But then came 1994 and the raid that stopped all subsequent raids on gay venues. Tasty nightclub was in the Commerce Building in Flinders Street. We went there once. It was a good and relaxed venue with a great vibe. It was a mix of gay people, lesbians, transgender, drag queens and very gay friendly straights. The only other place I have been that was so mixed and so friendly among the mix was the Builders Arms in Gertrude Street, Fitzroy. We knew what went on down below at Tasty, but we didn't venture down there, not for any reason other than we were there with friends and having a good time.
In August 1994 an absolute outrage occurred at Tasty when the police raided the venue. This was a raid to end all raids. Patrons were lined up against walls and strip searched within view of everyone. Some were detained for up to seven hours. A few illegal drug pills were found on the floor, which is remarkable considering there were around 460 people at the venue.
Imagine what it must have been like for a transgender to have to get naked in front of umpteen people. I'd be angry just by my night out being spoilt.
The Kennett state government had been elected only two years before and the police force thought they we in a very strong and powerful position after years of the Labor government. Police Commissioner of the time Neil Comrie certainly had the ear of Kennett's government and many excesses happened under his leadership.
Shortly after the event, a policewoman asked me for some directions. I gave her the information required, she said thanks, and I said to her, 'See, I can be nice, in spite of Tasty'. She just grimaced.
I had forgotten, but Ms Ann O'Dyne reminded me that the class action taken by many of the patrons against the police was run by lawyer Gary Singer who went on to become Deputy Lord Mayor of Melbourne.
One person I knew joined the action and received a payout of about $10,000. Unfortunately because they did not want to be outed or did not want it to be known that they were at the venue, many did not join in the class action. As it was, the bill for the government came to over ten million dollars. Rephrased, bad police behaviour cost Victorian taxpayers ten million dollars.
There is no doubt in my mind that pure homophobia provoked the raid. The patrons were just out to have a good night, like they had many times before. They did not deserve to be detained or publicly humiliated by being strip searched.
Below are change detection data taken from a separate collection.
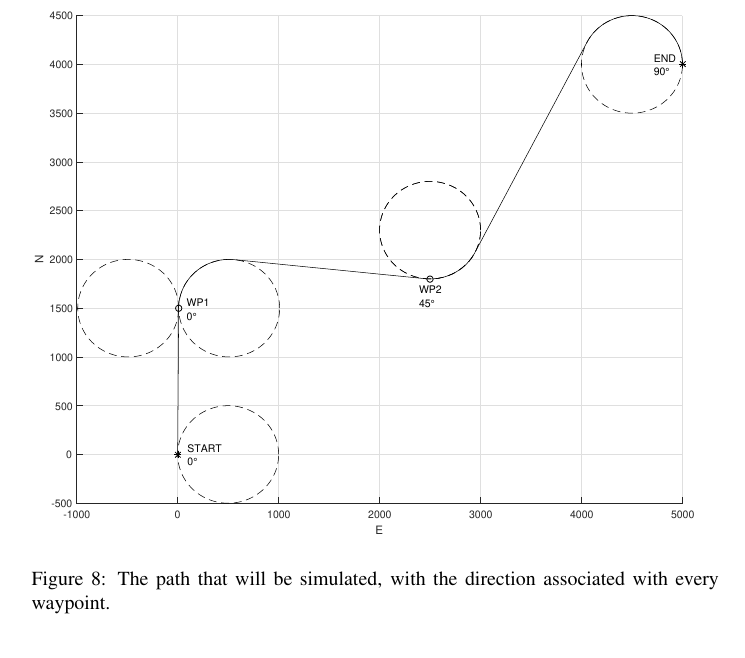
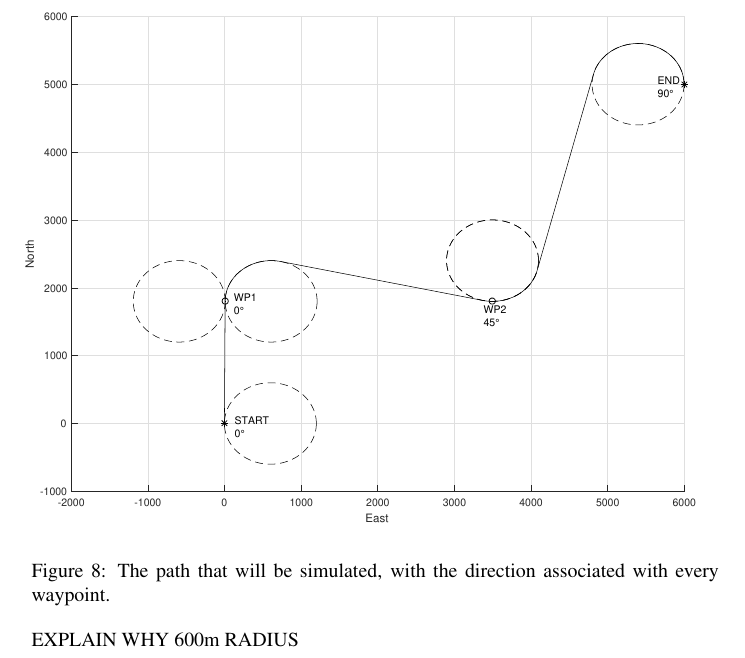
Before and after one commit to andvib/uav-path, a LaTeX document (doc/main.tex, which reads doc/path/path_sim.tex): part of page 21 of 24, cut at the place of the change. Compiled offline with pdfLaTeX.

Commit message:
DOC: Updated path image

```diff
--- a/doc/path/path_sim.tex
+++ b/doc/path/path_sim.tex
@@ -42,4 +42,6 @@ The simulation was performed using the same Simulink and Matlab setup as previou
 	\label{fig:dubins_reference}
 \end{figure}
 
+EXPLAIN WHY 600m RADIUS
+
 \subsection{Results}
```
Also changed, not shown: doc/main.pdf, doc/path/dubins_reference.eps.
The Kennett years were a very bad period in Victoria's history.
And I will slap the first person who says, Kennett had to do what he did as the state was broke. Victoria was never broke.